R. Kelly, shown here at the 2013 American Music Awards, for years acted with impunity despite serious sex abuse allegations against him, prosecutors say / © GETTY IMAGES NORTH AMERICA/AFP/File
Born January 8, 1967, in Chicago, Kelly was the third of four children raised by his mother.
In his 2012 memoir, he describes sexual experiences as early as eight years old, saying he sometimes watched older couples have sex, and was instructed to photograph them.
He said an older woman raped him, also when he was eight, and that an older man in the neighborhood sexually abused him when he was a pre-teen.
Kelly has long been rumored to be illiterate, which was repeatedly raised during the Brooklyn trial, despite 14 solo albums to his name.
His former attorney said Kelly writes in phonetic notes rather than standard English.
Jive Records signed him in 1991, after a label executive reportedly heard him singing at a barbeque in Chicago.

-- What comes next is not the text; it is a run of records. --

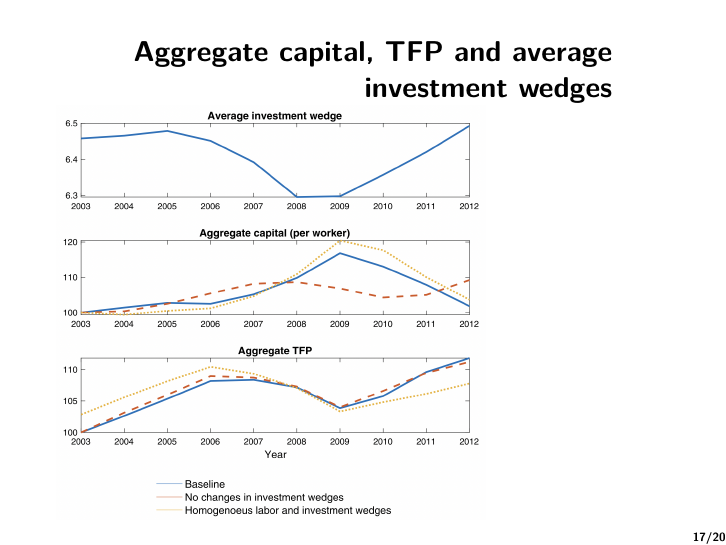
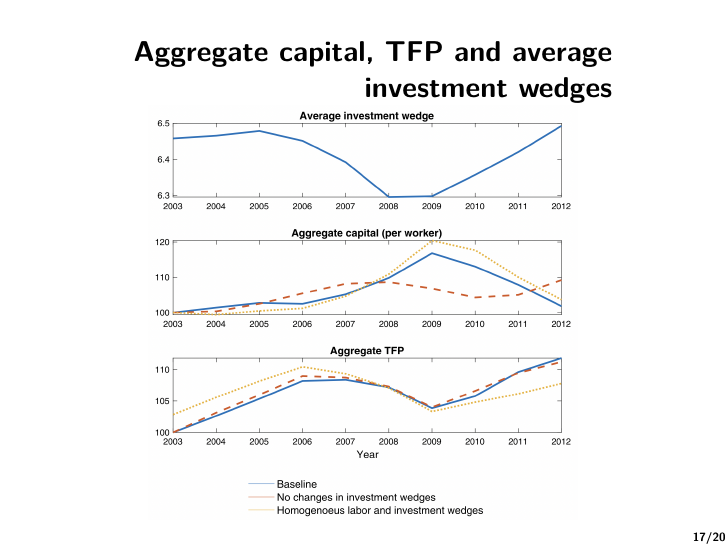
Before and after one commit to celj/dynamic-macroeconomics-2-fall-2022, an R Markdown document (paper-1-presentation/out.Rmd): page 17 of 20. The pictures show the output file paper-1-presentation/out.pdf that the author committed with the source.

Commit message:
update: slides

```diff
--- a/paper-1-presentation/out.Rmd
+++ b/paper-1-presentation/out.Rmd
@@ -125,6 +125,7 @@ We use these to update the estimates of $\rho_K^i$ and $\bar{\theta^{K,i}}$ usin
 
 ## Aggregate capital, TFP and average investment wedges
 
+\centering
 ![](fig/3.png){width=70%}
 
 ## Investment wedges and credit conditions
```
Also changed, not shown: paper-1-presentation/out.pdf.
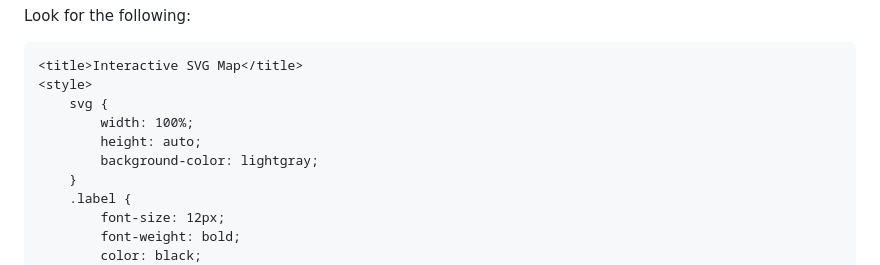
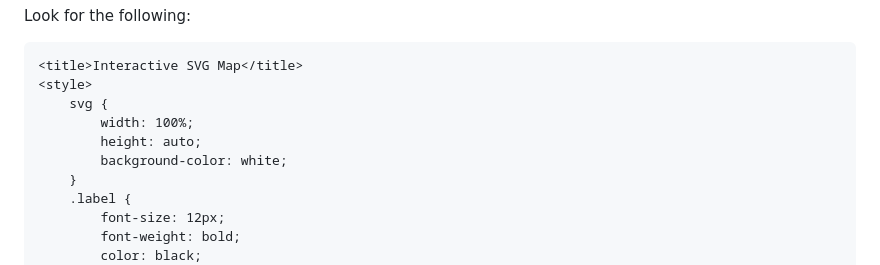
Before and after one commit to goldcyper/ns-map-project, a Markdown page: README.md, the part around the change. GitHub-like rendering.

Commit message:
Update README.md with new background color

```diff
--- a/README.md
+++ b/README.md
@@ -130,7 +130,7 @@ Look for the following:
         svg {
             width: 100%;
             height: auto;
-            background-color: lightgray;
+            background-color: white;
         }
         .label {
             font-size: 12px;
```
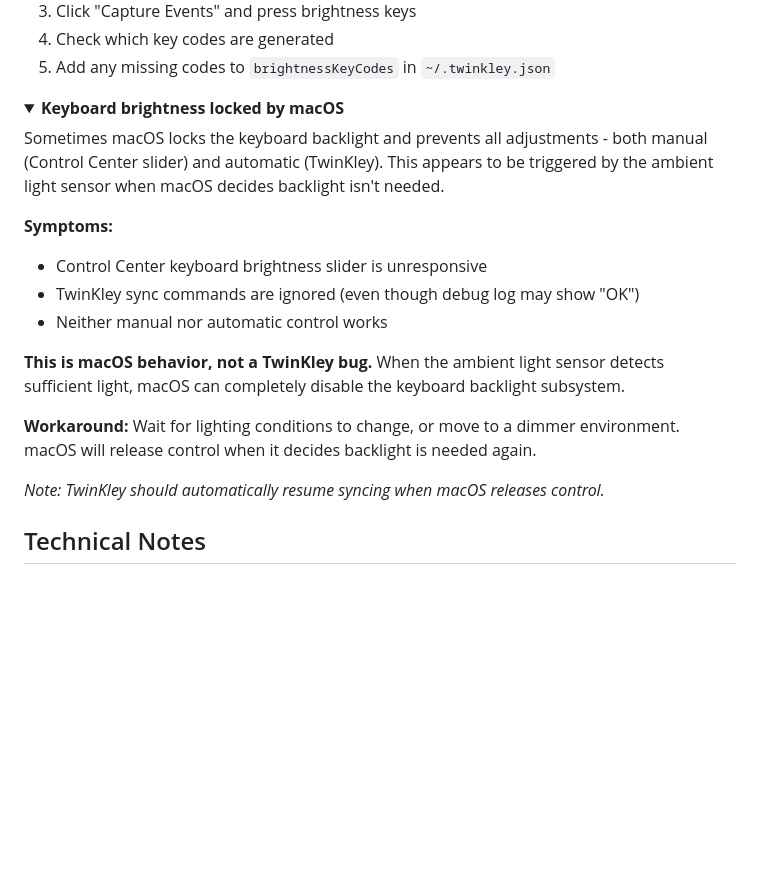
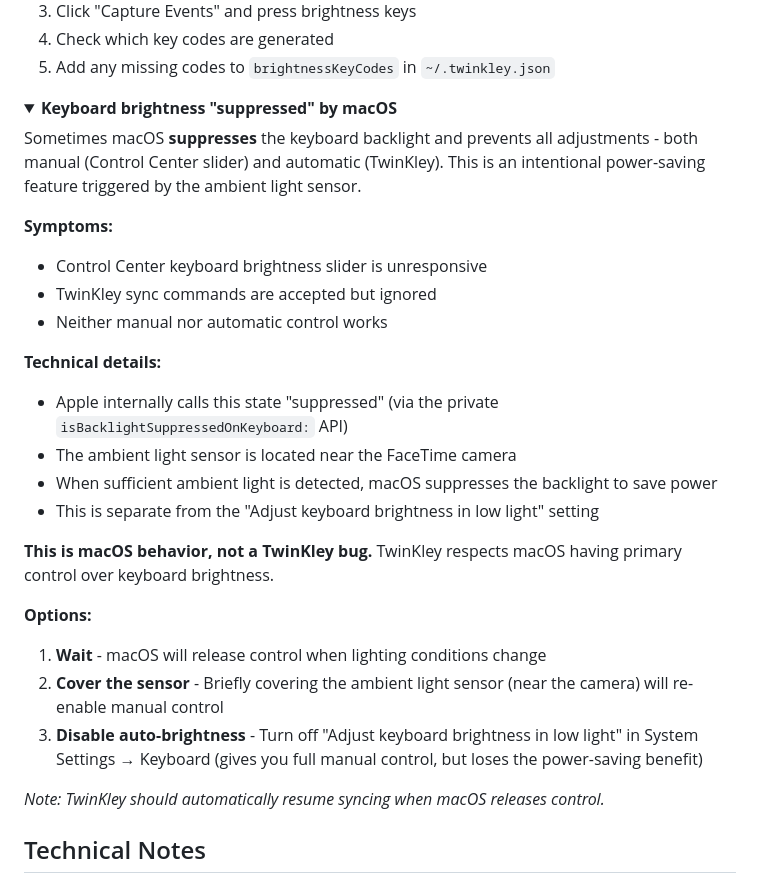
Before and after one commit to emrikol/TwinKley, a Markdown page: README.md, the part around the change. Rendered like a GitHub page; folded sections open; blank space fills up the shorter version.

Commit message:
docs: update keyboard suppression details with Apple terminology
- Apple calls this state "suppressed" (isBacklightSuppressedOnKeyboard: API)
- Add technical details about ambient light sensor location
- Clarify this is separate from "Adjust keyboard brightness in low light" setting
- Add multiple workaround options

Co-Authored-By: Claude Opus 4.5 <noreply@anthropic.com>

```diff
--- a/README.md
+++ b/README.md
@@ -334,18 +334,27 @@ This refreshes the code signing validation in the TCC database.
 </details>
 
 <details>
-<summary><strong>Keyboard brightness locked by macOS</strong></summary>
+<summary><strong>Keyboard brightness "suppressed" by macOS</strong></summary>
 
-Sometimes macOS locks the keyboard backlight and prevents all adjustments - both manual (Control Center slider) and automatic (TwinKley). This appears to be triggered by the ambient light sensor when macOS decides backlight isn't needed.
+Sometimes macOS **suppresses** the keyboard backlight and prevents all adjustments - both manual (Control Center slider) and automatic (TwinKley). This is an intentional power-saving feature triggered by the ambient light sensor.
 
 **Symptoms:**
 - Control Center keyboard brightness slider is unresponsive
-- TwinKley sync commands are ignored (even though debug log may show "OK")
+- TwinKley sync commands are accepted but ignored
 - Neither manual nor automatic control works
 
-**This is macOS behavior, not a TwinKley bug.** When the ambient light sensor detects sufficient light, macOS can completely disable the keyboard backlight subsystem.
+**Technical details:**
+- Apple internally calls this state "suppressed" (via the private `isBacklightSuppressedOnKeyboard:` API)
+- The ambient light sensor is located near the FaceTime camera
+- When sufficient ambient light is detected, macOS suppresses the backlight to save power
+- This is separate from the "Adjust keyboard brightness in low light" setting
 
-**Workaround:** Wait for lighting conditions to change, or move to a dimmer environment. macOS will release control when it decides backlight is needed again.
+**This is macOS behavior, not a TwinKley bug.** TwinKley respects macOS having primary control over keyboard brightness.
+
+**Options:**
+1. **Wait** - macOS will release control when lighting conditions change
+2. **Cover the sensor** - Briefly covering the ambient light sensor (near the camera) will re-enable manual control
+3. **Disable auto-brightness** - Turn off "Adjust keyboard brightness in low light" in System Settings → Keyboard (gives you full manual control, but loses the power-saving benefit)
 
 *Note: TwinKley should automatically resume syncing when macOS releases control.*
 
```
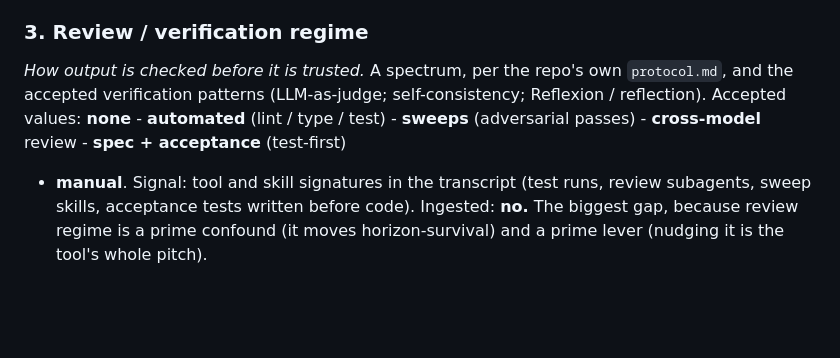
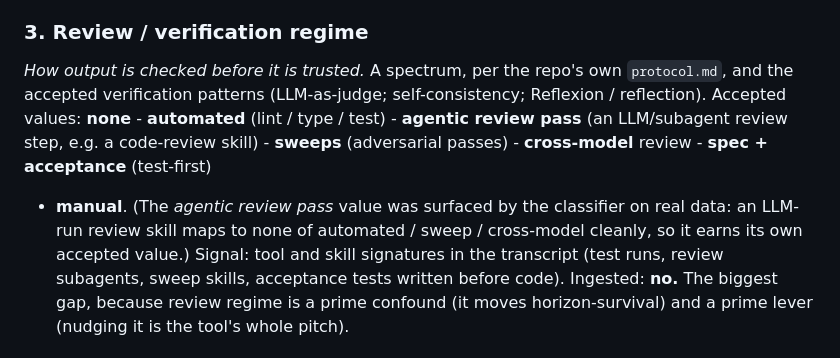
Before and after one commit to 3dl-dev/agent-dyno, a Markdown page: docs/taxonomy.md, the part around the change. GitHub-like rendering; blank space fills up the shorter version.

Commit message:
Taxonomy: add "agentic review pass" to the review-regime spectrum
Surfaced by the fingerprint classifier on real rigs: an LLM/subagent review step
(a code-review skill) maps cleanly to none of automated-lint/test, sweeps, or
cross-model, so it earns its own accepted-term value between automated and sweeps.
The taxonomy improving from real-data classification is the intended loop.

Co-Authored-By: Claude Opus 4.8 (1M context) <noreply@anthropic.com>

```diff
--- a/docs/taxonomy.md
+++ b/docs/taxonomy.md
@@ -44,9 +44,12 @@ into the driver, so you cannot slice or same-shape by routing.
 *How output is checked before it is trusted.* A spectrum, per the repo's own
 `protocol.md`, and the accepted verification patterns (LLM-as-judge;
 self-consistency; Reflexion / reflection).
-Accepted values: **none** - **automated** (lint / type / test) - **sweeps**
+Accepted values: **none** - **automated** (lint / type / test) - **agentic review
+pass** (an LLM/subagent review step, e.g. a code-review skill) - **sweeps**
 (adversarial passes) - **cross-model** review - **spec + acceptance** (test-first)
-- **manual**.
+- **manual**. (The *agentic review pass* value was surfaced by the classifier on
+real data: an LLM-run review skill maps to none of automated / sweep / cross-model
+cleanly, so it earns its own accepted value.)
 Signal: tool and skill signatures in the transcript (test runs, review subagents,
 sweep skills, acceptance tests written before code).
 Ingested: **no.** The biggest gap, because review regime is a prime confound (it
```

Kelly released his first solo album "12 Play" in 1993, featuring sexed up jams such as "Bump N' Grind," a record that topped the R&B charts for nine weeks.
Despite his tumultuous personal life -- including his ultimately annulled marriage to 15-year-old protege Aaliyah -- Kelly's fame skyrocketed.
But in the early 2000s, Chicago reporter Jim DeRogatis anonymously received two tapes that appeared to show Kelly having sex with young girls, the second of which led to the artist's indictment for child pornography.
After years of trial delays, during which he continued to tour and record, Kelly was acquitted on all counts in that controversial trial.
- 'Mute R. Kelly' -
In January 2019, a Lifetime docu-series once again said the quiet part loud, interviewing women who cast Kelly as manipulative, violent and hyperfocused on young girls who he allegedly demanded call him "daddy" / © GETTY IMAGES NORTH AMERICA/AFP/File
For years, the accusations had little impact on Kelly's fame.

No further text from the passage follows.